[Data to use — start]
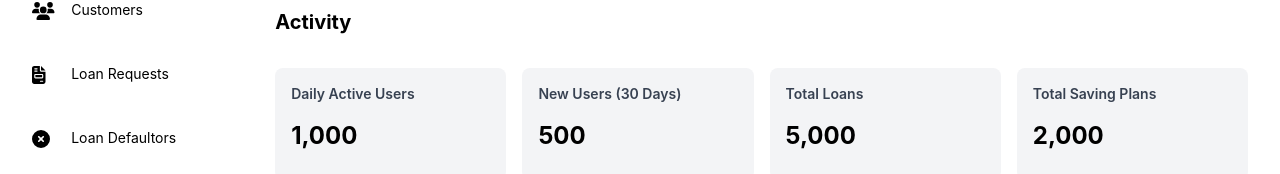
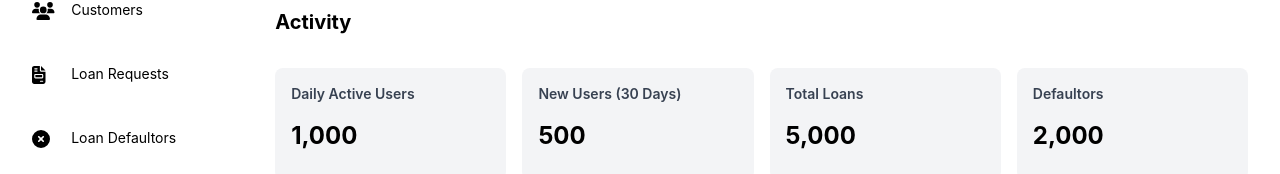
Before and after one commit to AtmosDerrick/micro-frontend, a React (Create React App) app: page /dashboard in a window 1280 px wide. Shown: the part 188-362 px from the top of the page. Built offline with nearby package versions, Linux system fonts and the light colour scheme.

Commit message:
starting all

```diff
--- a/public/index.html
+++ b/public/index.html
@@ -24,7 +24,7 @@
       work correctly both with client-side routing and a non-root public URL.
       Learn how to configure a non-root public URL by running `npm run build`.
     -->
-    <title>React App</title>
+    <title>Alpha Mega Micro Finance</title>
   </head>
   <body>
     <noscript>You need to enable JavaScript to run this app.</noscript>
--- a/src/Pages/Dashboard.jsx
+++ b/src/Pages/Dashboard.jsx
@@ -82,9 +82,7 @@ function Dashboard() {
             <h2 className="text-2xl font-bold mt-4">5,000</h2>
           </div>
           <div className="h-[7rem] rounded-lg bg-gray-100 p-4">
-            <h5 className="text-sm font-semibold text-gray-700">
-              Total Saving Plans
-            </h5>
+            <h5 className="text-sm font-semibold text-gray-700">Defaultors</h5>
             <h2 className="text-2xl font-bold mt-4">2,000</h2>
           </div>
         </div>
```
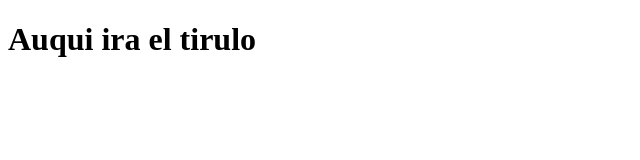
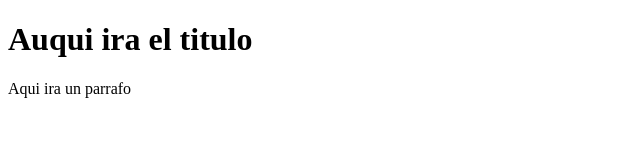
Before and after one commit to Greenlotu2/Proyecto-Web-Empresa-A, a plain HTML site: page index.html in a window 1280 px wide. Shown: the whole page, without its empty margins (0-640 px from the left). Drawn offline with Linux system fonts and the light colour scheme.

Commit message:
Update index.html

```diff
--- a/index.html
+++ b/index.html
@@ -6,6 +6,7 @@
     <title>Document</title>
 </head>
 <body>
-    <h1>Auqui ira el tirulo </h1>
+    <h1>Auqui ira el titulo </h1>
+    <p>Aqui ira un parrafo</p>
 </body>
 </html>
```
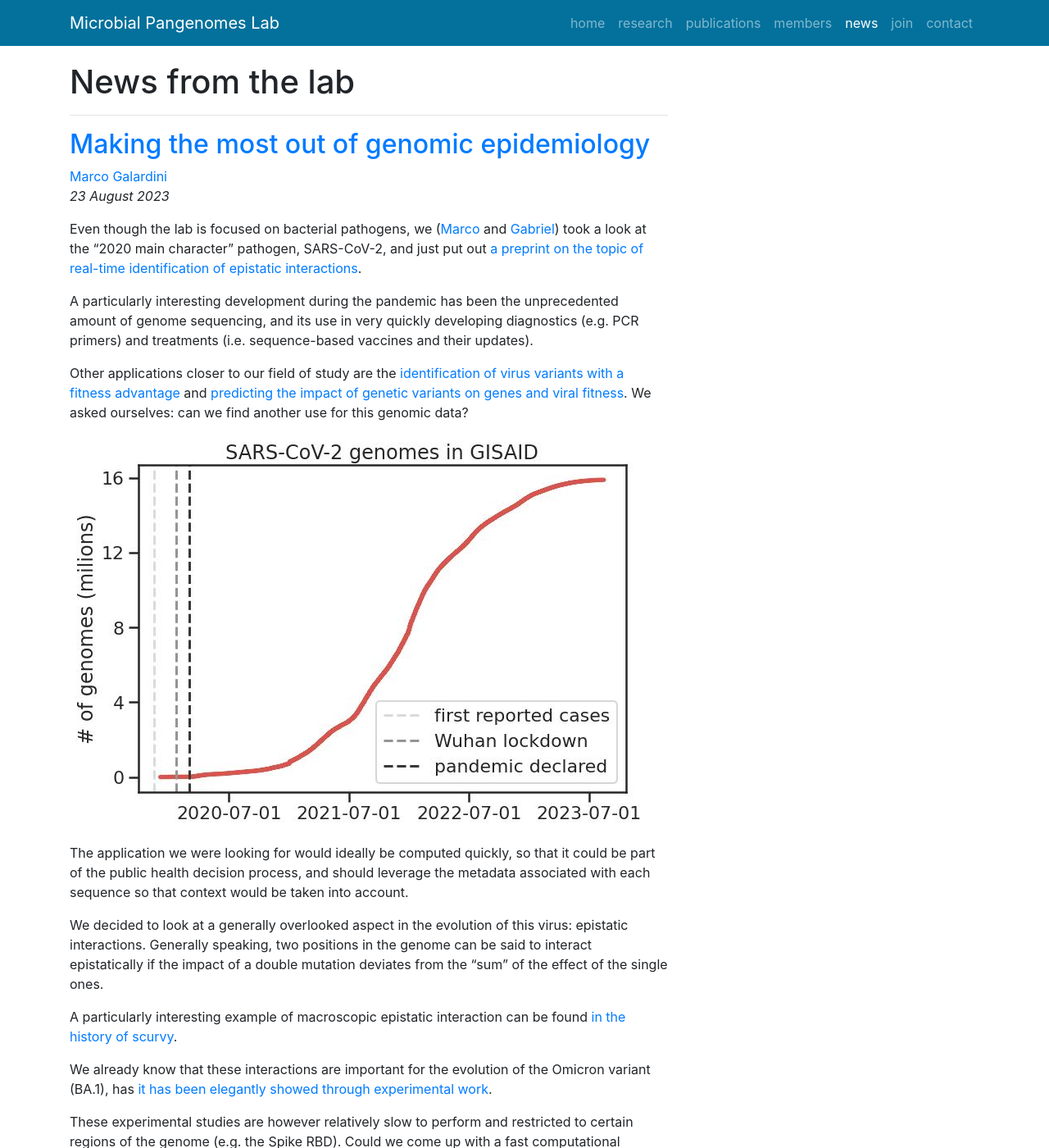
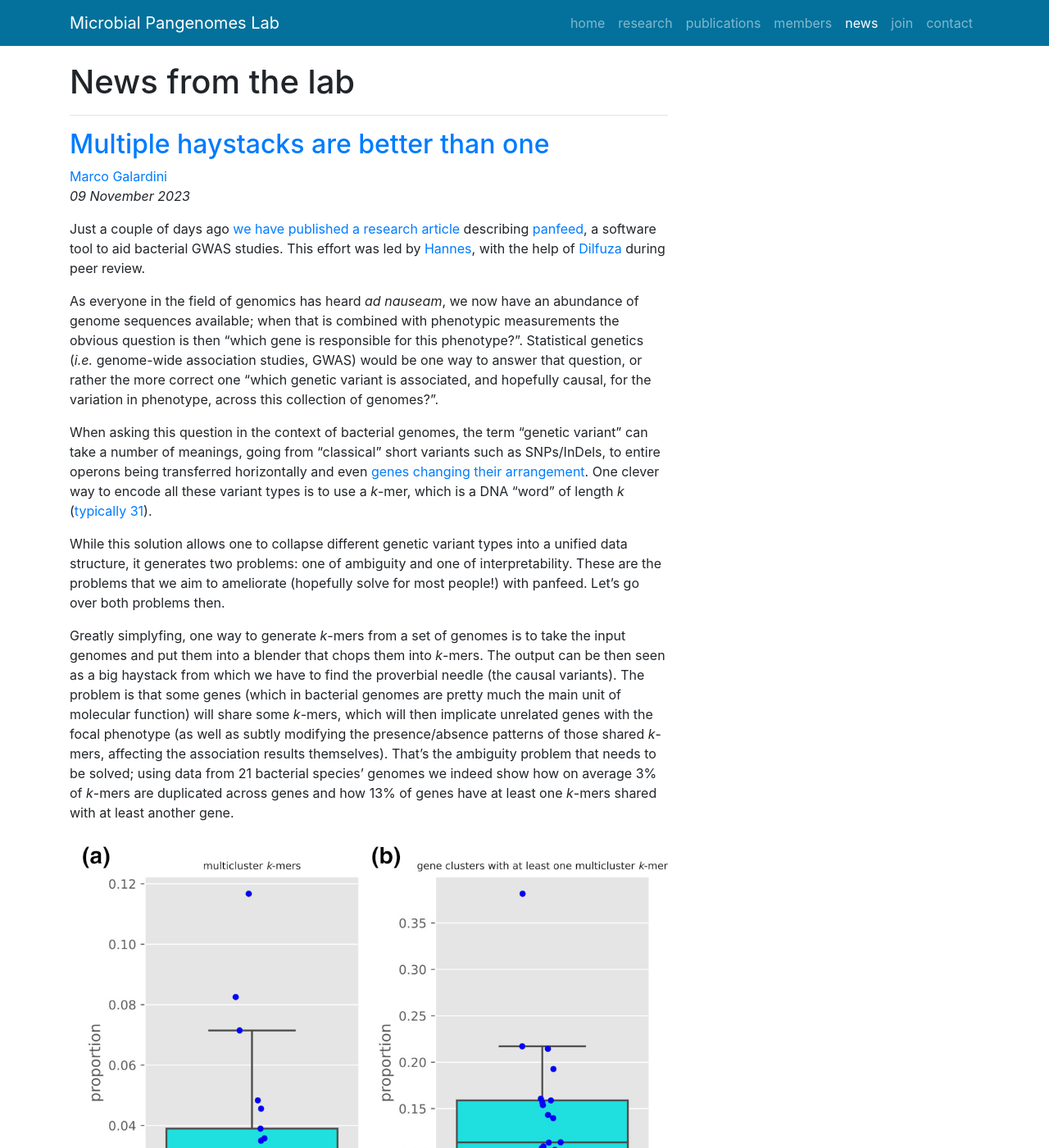
Before and after one commit to microbial-pangenomes-lab/microbial-pangenomes-lab.github.io, a Jekyll site: the page built from news/index.html, in a window 1280 px wide and 1400 px high. Shown: the whole window at 82% size. Built offline with Jekyll 4.4.1, drawn with Linux system fonts in a browser that asks for light colours; nearby versions of some CDN libraries; the list of posts is cut into pages by our own code; comment, search, counter and statistics services are not loaded; some of the changed text lies outside the part shown.

Commit message:
New blog post and panfeed peer-reviewed publication

```diff
--- a/Gemfile
+++ b/Gemfile
@@ -3,3 +3,5 @@ gem 'github-pages'
 gem 'jekyll-paginate'
 
 gem "jekyll", "~> 3.8"
+
+gem "webrick", "~> 1.8"
--- a/_data/publications.yml
+++ b/_data/publications.yml
@@ -46,6 +46,27 @@
 #     - name: Celebratory Tweetstorm by corresponding author First Surname
 #       url: https://twitter.com/mctucsf/status/1172334750205218816
 
+ - title: "Reduced ambiguity and improved interpretability of bacterial genome-wide associations using gene-cluster-centric k-mers"
+   citation: "**Sommer, H.**, **Djamalova, D.**, & **Galardini, M.** (2023). Reduced ambiguity and improved interpretability of bacterial genome-wide associations using gene-cluster-centric k-mers. Microbial Genomics, 9(11), 001129."
+   date: '202311'
+   image: '/static/img/pub/neubauer_2023.jpg'
+   pmid: '37934071'
+   #pmcid: 'PMC8946752'
+   biorxiv: '2023.04.11.536385'
+   links:
+     - name: Summary blog post
+       url: "../2023/11/09/Multiple-haystacks-are-beter-than-one/"
+     - name: Software repository
+       url: https://github.com/microbial-pangenomes-lab/panfeed
+     - name: conda package
+       url: https://anaconda.org/bioconda/panfeed
+     - name: pypi package
+       url: https://pypi.org/project/panfeed/
+     - name: Benchmark repository
+       url: https://github.com/microbial-pangenomes-lab/panfeed_benchmark_scripts
+     - name: Twitter summary thread (pre-print)
+       url: https://twitter.com/mgalactus/status/1646131125629198338
+
  - title: "Real-time identification of epistatic interactions in SARS-CoV-2 from large genome collections"
    citation: "**Innocenti, G.**, & **Galardini, M.** (2023). Real-time identification of epistatic interactions in SARS-CoV-2 from large genome collections (p. 2023.08.22.554253). bioRxiv. doi.org/10.1101/2023.08.22.554253"
    date: '202308'
@@ -79,23 +100,6 @@
        url: https://www.resist-cluster.de/en/how-harmless-turns-dangerous/
      - name: Press release (MHH, in German)
        url: https://www.mhh.de/presse-news/wie-aus-harmlos-gefaehrlich-wird
-
- - title: "Improved interpretability of bacterial genome-wide associations using gene cluster centric k-mers"
-   citation: "**Neubauer, H.**, & **Galardini, M.** (2023). Improved interpretability of bacterial genome-wide associations using gene cluster centric k-mers. bioRxiv. 10.1101/2023.04.11.536385"
-   date: '202304'
-   image: '/static/img/pub/neubauer_2023.jpg'
-   #pmid: '35324915'
-   #pmcid: 'PMC8946752'
-   biorxiv: '2023.04.11.536385'
-   links:
-     - name: Software repository
-       url: https://github.com/microbial-pangenomes-lab/panfeed
-     - name: pypi package
-       url: https://pypi.org/project/panfeed/
-     - name: Benchmark repository
-       url: https://github.com/microbial-pangenomes-lab/panfeed_benchmark_scripts
-     - name: Twitter summary thread
-       url: https://twitter.com/mgalactus/status/1646131125629198338
 
  - title: "Genome wide association study of human bacteremia Escherichia coli isolates identifies genetic determinants for the portal of entry but not fatal outcome"
    citation: "Denamur, E., Condamine, B., Esposito-Farèse, M., Royer, G., Clermont, O., Laouenan, C., ... & **Galardini, M.**&#42; (2022). Genome wide association study of human bacteremia Escherichia coli isolates identifies genetic determinants for the portal of entry but not fatal outcome. PLoS Genet. 2022;18(3):e1010112."
--- /dev/null
+++ b/_posts/2023-11-09-Multiple-haystacks-are-beter-than-one.md
@@ -0,0 +1,64 @@
+---
+title: Multiple haystacks are better than one
+author: Marco Galardini
+short: mgalardini
+layout: post
+group: news
+---
+
+Just a couple of days ago [we have published a research article](https://www.microbiologyresearch.org/content/journal/mgen/10.1099/mgen.0.001129) describing
+[panfeed](https://github.com/microbial-pangenomes-lab/panfeed), a software tool
+to aid bacterial GWAS studies. This effort was
+led by [Hannes]({{ site.url }}/members/#hsommer), with the help of [Dilfuza]({{ site.url }}/members/#ddjamalova)
+during peer review.
+
+As everyone in the field of genomics has heard _ad nauseam_, we now have an abundance of
+genome sequences available; when that is combined with phenotypic measurements the obvious
+question is then "which gene is responsible for this phenotype?". Statistical genetics (_i.e._
+genome-wide association studies, GWAS) would be one way to answer that question, or rather
+the more correct one "which genetic variant is associated, and hopefully causal, for the
+variation in phenotype, across this collection of genomes?".
+
+When asking this question in the context of bacterial genomes, the term "genetic variant"
+can take a number of meanings, going from "classical" short variants such
+as SNPs/InDels, to entire operons being transferred horizontally and even [genes changing
+their arrangement](https://gtonkinhill.github.io/panaroo/#/post/sv). One clever way to
+encode all these variant types is to use a _k_-mer, which is a DNA "word" of length _k_
+([typically 31](https://threadreaderapp.com/thread/1488348684169404418.html)).
+
+While this solution allows one to collapse different genetic variant types into a unified
+data structure, it generates two problems: one of ambiguity and one of interpretability.
+These are the problems that we aim to ameliorate (hopefully solve for most people!) with panfeed.
+Let's go over both problems then.
+
+Greatly simplyfing, one way to generate _k_-mers from a set of genomes is to take the input genomes
+and put them into a blender that chops them into _k_-mers. The output can be then seen as a big haystack
+from which we have to find the proverbial needle (the causal variants). The problem is that some genes
+(which in bacterial genomes are pretty much the main unit of molecular function) will share some _k_-mers,
+which will then implicate unrelated genes with the focal phenotype (as well as subtly modifying the presence/absence patterns
+of those shared _k_-mers, affecting the association results themselves). That's the ambiguity problem that needs to be solved;
+using data from 21 bacterial species' genomes we indeed show how on average 3% of _k_-mers are duplicated across genes
+and how 13% of genes have at least one _k_-mers shared with at least another gene.
+
+<img class="img-fluid" src="{{ site.url }}/static/img/news/20231109_figure_2.jpg" alt="Plot with the proportion of duplicated k-mers across 21 pangenomes">
+
+The problem of interpretability also stems from all genetic variants being in a big haystack: once you have found your needle,
+how do you figure out 1) which gene it might belong to, and 2) which variant type it encodes?
+You can surely map the _k_-mers back to the input genomes, but you would lack the local context, meaning which other
+genetic variants are present in that genomic location across all the genomes in the sample.
+
+We address both problems by leveraging the assumption that genes are the unit of function in bacterial genomes and what
+most people will use to interpret results. So basically instead of having a single haystack, we generate many (tens of thousands in fact!)
+smaller ones and search for a needle in each of them. To be more specific, we use the gene cluster definitions given by tools
+such as [panaroo](https://gtonkinhill.github.io/panaroo/#/) and [ggCaller](https://ggcaller.readthedocs.io/en/latest/)
+and extract _k_-mers and their presence/absence patterns from each gene cluster separately.
+This means that a _k_-mer that is duplicated across gene clusters is allowed to have a different presence/absence pattern for each gene,
+thus reducing false gene leads.
+Interpretation is improved by linking _k_-mers and their source gene directly, as well as showing the local context of the associated variants,
+which can optionally include promoter regions, as shown below.
+
+<img class="img-fluid" src="{{ site.url }}/static/img/news/20231109_figure_4.jpg" alt="An example of panfeeds visualization to improve interpretability">
+
+panfeed is available as a conda package in [bioconda](https://anaconda.org/bioconda/panfeed) (`mamba create -c bioconda -n panfeed panfeed`),
+as a [pypi package](https://pypi.org/project/panfeed/) (`python3 -m pip install panfeed`),
+and its [source code and issue tracker can be accessed in our lab's github](https://github.com/microbial-pangenomes-lab/panfeed). Happy needle search!
```
Also changed, not shown: research/index.md (+1 -1 lines), static/img/news/20231109_figure_2.jpg (added), static/img/news/20231109_figure_4.jpg (added).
[Data to use — finish]
About this exercise
Scan the records above line by line, counting those where the word "then" appears, and give the count alone.

Answer below
4